Please state the number of lines in the entries below where the word "POST" appears. Include nothing else.

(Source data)
◇ ◇ ◇ ◇ ◇ ◇ ◇
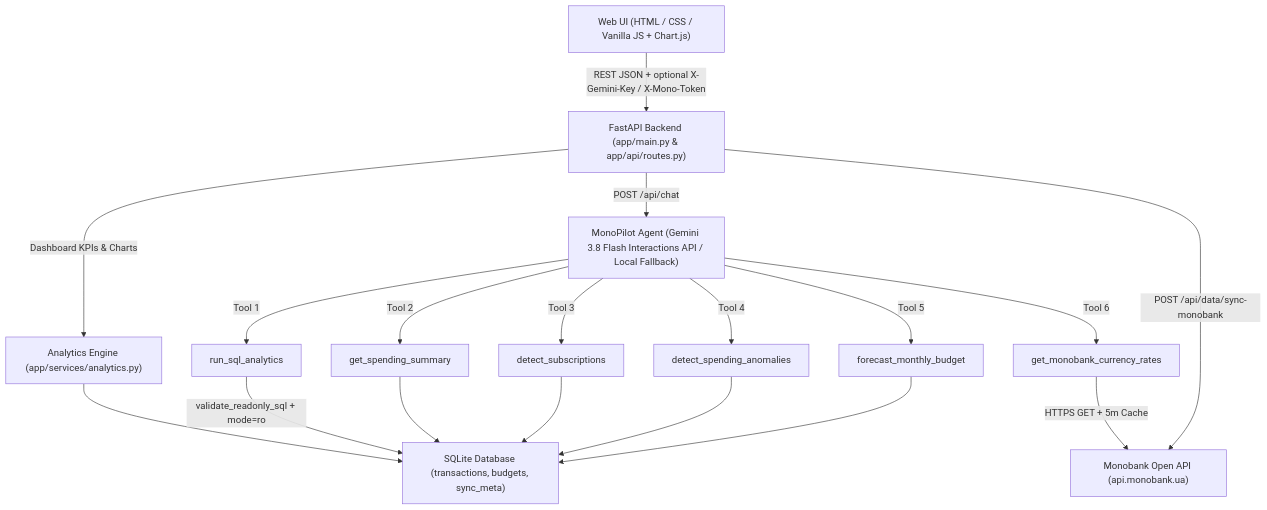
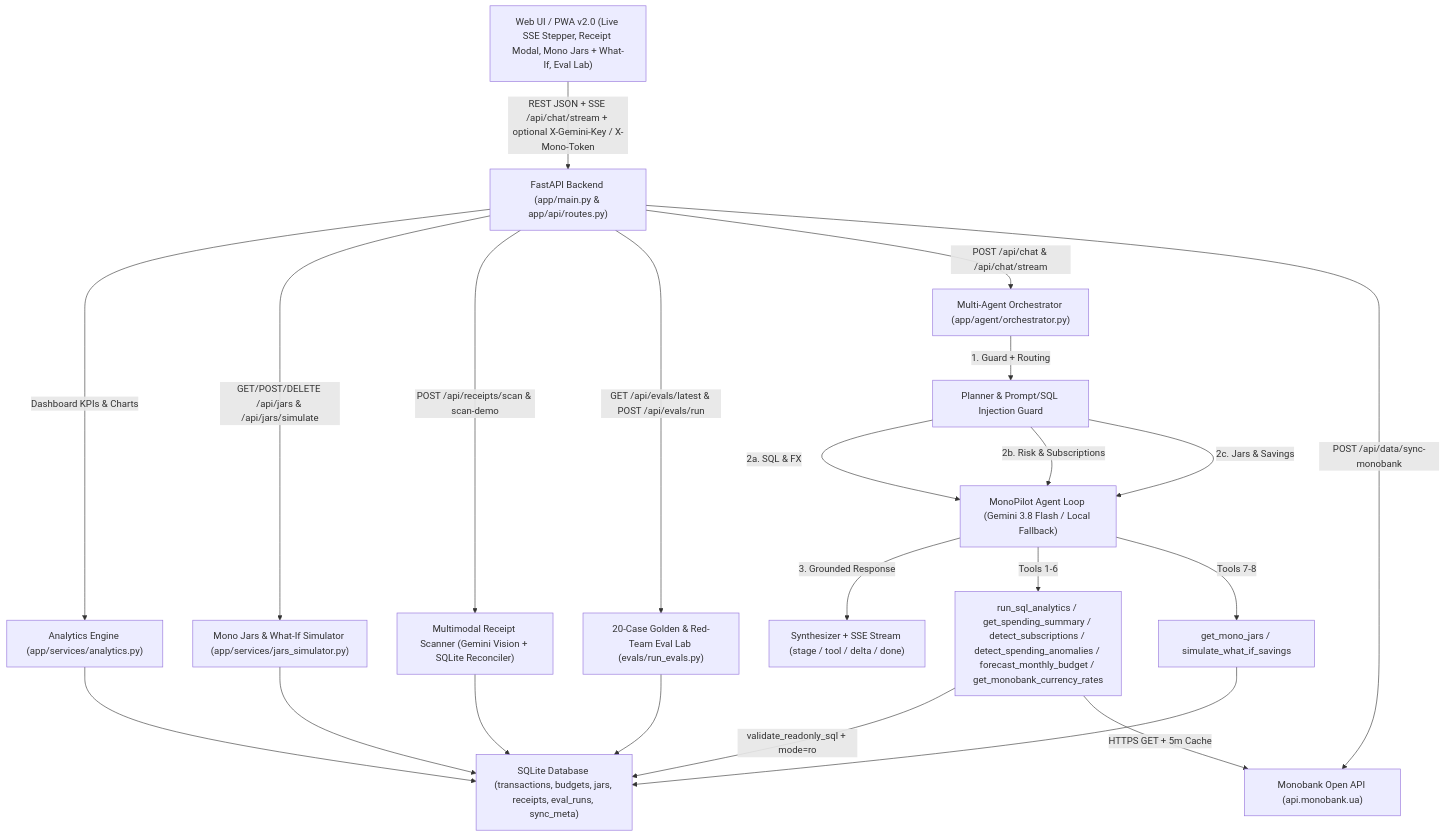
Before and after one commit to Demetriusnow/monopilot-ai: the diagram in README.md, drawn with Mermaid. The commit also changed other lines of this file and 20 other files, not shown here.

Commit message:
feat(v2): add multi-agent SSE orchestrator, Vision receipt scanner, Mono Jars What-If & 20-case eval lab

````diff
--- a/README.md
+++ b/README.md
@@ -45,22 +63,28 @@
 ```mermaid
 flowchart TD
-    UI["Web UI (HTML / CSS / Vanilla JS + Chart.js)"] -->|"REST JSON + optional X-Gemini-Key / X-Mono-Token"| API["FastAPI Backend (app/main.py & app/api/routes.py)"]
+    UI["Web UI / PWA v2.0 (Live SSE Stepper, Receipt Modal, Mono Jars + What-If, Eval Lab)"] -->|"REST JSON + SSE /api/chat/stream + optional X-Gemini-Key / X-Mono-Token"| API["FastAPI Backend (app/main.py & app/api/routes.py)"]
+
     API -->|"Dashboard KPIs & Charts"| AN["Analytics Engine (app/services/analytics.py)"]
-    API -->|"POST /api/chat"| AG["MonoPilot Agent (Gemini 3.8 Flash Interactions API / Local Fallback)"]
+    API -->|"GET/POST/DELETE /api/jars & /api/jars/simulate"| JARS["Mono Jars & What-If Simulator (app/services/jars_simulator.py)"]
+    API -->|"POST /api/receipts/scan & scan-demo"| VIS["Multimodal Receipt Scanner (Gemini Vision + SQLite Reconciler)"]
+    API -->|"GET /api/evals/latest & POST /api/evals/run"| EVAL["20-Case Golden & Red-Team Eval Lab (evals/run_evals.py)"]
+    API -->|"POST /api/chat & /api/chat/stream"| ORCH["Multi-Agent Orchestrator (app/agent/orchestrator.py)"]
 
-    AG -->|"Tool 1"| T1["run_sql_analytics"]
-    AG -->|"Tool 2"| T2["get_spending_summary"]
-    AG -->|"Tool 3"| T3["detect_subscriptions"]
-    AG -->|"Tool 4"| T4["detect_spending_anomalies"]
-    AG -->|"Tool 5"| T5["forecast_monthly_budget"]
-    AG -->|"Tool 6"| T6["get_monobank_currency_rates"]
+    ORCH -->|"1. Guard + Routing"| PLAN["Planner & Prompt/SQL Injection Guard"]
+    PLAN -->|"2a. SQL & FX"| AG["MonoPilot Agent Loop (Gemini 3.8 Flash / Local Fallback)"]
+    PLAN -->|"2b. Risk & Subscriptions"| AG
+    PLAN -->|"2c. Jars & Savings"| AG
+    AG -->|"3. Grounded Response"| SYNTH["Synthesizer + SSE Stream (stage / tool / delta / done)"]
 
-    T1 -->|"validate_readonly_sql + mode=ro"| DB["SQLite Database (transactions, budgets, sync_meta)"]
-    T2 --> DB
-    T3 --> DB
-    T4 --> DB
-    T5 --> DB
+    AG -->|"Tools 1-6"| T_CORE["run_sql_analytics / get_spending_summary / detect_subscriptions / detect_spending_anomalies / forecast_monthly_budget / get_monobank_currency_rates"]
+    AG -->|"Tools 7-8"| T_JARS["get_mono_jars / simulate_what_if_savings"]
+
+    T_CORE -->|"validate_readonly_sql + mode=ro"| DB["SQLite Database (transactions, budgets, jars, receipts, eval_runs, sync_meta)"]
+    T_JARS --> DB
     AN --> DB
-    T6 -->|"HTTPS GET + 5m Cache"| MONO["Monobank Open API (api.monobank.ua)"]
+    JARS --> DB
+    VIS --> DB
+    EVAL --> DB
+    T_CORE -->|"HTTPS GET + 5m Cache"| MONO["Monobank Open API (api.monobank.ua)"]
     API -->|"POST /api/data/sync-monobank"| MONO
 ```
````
◇ ◇ ◇ ◇ ◇ ◇ ◇
— YOUR SOLUTION —
6